Tag Archives: Armed Forces

How to Help Veterans on Mental Health

Employers need to re-evaluate their relationship with the military and the profound disconnect that exists between the lip service of “Thank you for your service” and the tangible, material benefits we give to our armed forces and veterans. The reception and perception that veterans often receive by the civilian population is in need of a total overhaul.

A Veteran’s Perspective: The Frustrations of Being Valued by Civilian Workforce

Hearing gratitude for one’s service does make an impact and has been special to me personally, but I would have much more preferred the chance to show what I could do with my skills in the workplace. I remember when I first separated, I spent most of my days job searching and tailoring my resumes to fit each job description precisely. I had received a few calls back but nothing that led to an interview or job offer. After about three to four months of the same routine, I found myself questioning our decision to separate from the military. My experience helped me land a job, but I found it frustrating that my training in the Air Force was considered null at my new place of employment. Veterans with just four or five years of service are almost guaranteed to have some sort of management/supervisory role when they stay in the military, so starting out at entry level all over again in a civilian job is also somewhat difficult.

Some employers do not want to hire veterans for fear they might have PTSD or other performance-limiting conditions. This remarkable stigma exists and is actually a form of discrimination. The prejudice persists even though service members are expertly trained and capable of remarkable problem-solving, teamwork and leadership.

Part of the difficulty veterans face is that the civilian work culture is often far different than the one in which they thrived, and often the level of discipline and performance is below their expectations. Whether it’s the Marines, Navy, Army, Air Force or the Coast Guard, veterans count themselves as being part of something bigger than themselves. Assimilating to a new standard becomes all the more difficult when moving into a new field.

One veteran shared, “My co-worker showed up 20 minutes late with no consequence. If we were in the service, we would have beat his ass.” Veterans are accustomed to being pushed to excellence, to the boundaries of their abilities to serve an important calling.
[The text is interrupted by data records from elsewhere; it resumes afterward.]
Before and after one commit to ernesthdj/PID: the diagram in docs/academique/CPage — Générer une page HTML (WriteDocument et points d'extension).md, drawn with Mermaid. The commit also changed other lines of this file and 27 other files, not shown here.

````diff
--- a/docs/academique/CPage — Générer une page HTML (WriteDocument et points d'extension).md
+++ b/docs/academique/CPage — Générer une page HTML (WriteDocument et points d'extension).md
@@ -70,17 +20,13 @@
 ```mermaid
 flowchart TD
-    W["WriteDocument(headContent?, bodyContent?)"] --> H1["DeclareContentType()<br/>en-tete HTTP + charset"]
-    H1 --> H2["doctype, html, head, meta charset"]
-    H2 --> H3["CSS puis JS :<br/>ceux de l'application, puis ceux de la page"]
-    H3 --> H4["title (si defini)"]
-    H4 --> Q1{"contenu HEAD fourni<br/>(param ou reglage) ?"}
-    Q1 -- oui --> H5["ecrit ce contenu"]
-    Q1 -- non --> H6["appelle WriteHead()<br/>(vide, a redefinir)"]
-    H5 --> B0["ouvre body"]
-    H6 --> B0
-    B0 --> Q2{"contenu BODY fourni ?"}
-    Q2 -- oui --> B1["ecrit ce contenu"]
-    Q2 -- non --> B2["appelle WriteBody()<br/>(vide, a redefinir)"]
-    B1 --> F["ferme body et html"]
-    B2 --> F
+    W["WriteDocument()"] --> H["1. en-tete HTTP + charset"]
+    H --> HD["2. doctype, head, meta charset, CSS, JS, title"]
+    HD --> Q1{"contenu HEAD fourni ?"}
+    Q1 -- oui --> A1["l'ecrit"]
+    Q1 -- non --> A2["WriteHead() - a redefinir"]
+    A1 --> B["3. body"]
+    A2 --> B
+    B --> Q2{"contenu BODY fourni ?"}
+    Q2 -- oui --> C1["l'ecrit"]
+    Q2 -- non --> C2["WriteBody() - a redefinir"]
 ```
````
In the right motivating environment, veterans will bring this level of performance to the workplace. From the initial training and throughout their career, our service members are repeatedly tested to:

  • Work together as a team to complete a mission
  • Implement efficient procedures
  • Quickly overcome obstacles
  • Have one another’s back

These skills and many more and the mindset of service for the greater good can benefit an employer in countless ways.

Switching From One Battlefield to Another

When our warriors move out of military life, those who deployed are sometimes moving from one battlefield to another – that being the battlefield of the mind. For those who return with images and experiences of war, their minds may ruminate on these experiences as they try to process what they experienced. Post-traumatic stress is an understandable reaction to these extreme conditions, though civilians may not have knowledge or awareness of symptoms, and may unfortunately exercise bias against the veteran unknowingly.

For others, the battlefield of the mind comes from feeling isolated and misunderstood at home. One minute they are spending 24-7 in a tightly knit unit, the next minute they are surrounded by family and friends who now feel like strangers. Many don’t feel comfortable talking about their military experiences with civilians for fear of being judged.

While veterans were well-trained for one battlefield, the military does not adequately train them to battle the demons of depression, anxiety, addiction and trauma. From a mental health perspective, transition inoculation is critical to thwarting the potential negative outcomes of this life change.

See also: How to Help Veterans on Mental Health  

We provide the greatest military training to our armed services; they are the undisputed elite military fighting force in the world. But what kind of training do we provide for re-entry into to civilian life? The preparation and training they receive is in no way comparable to the pre-deployment preparation, especially in terms of mental health. .

A Veteran’s Perspective: Honoring the Warrior in Transition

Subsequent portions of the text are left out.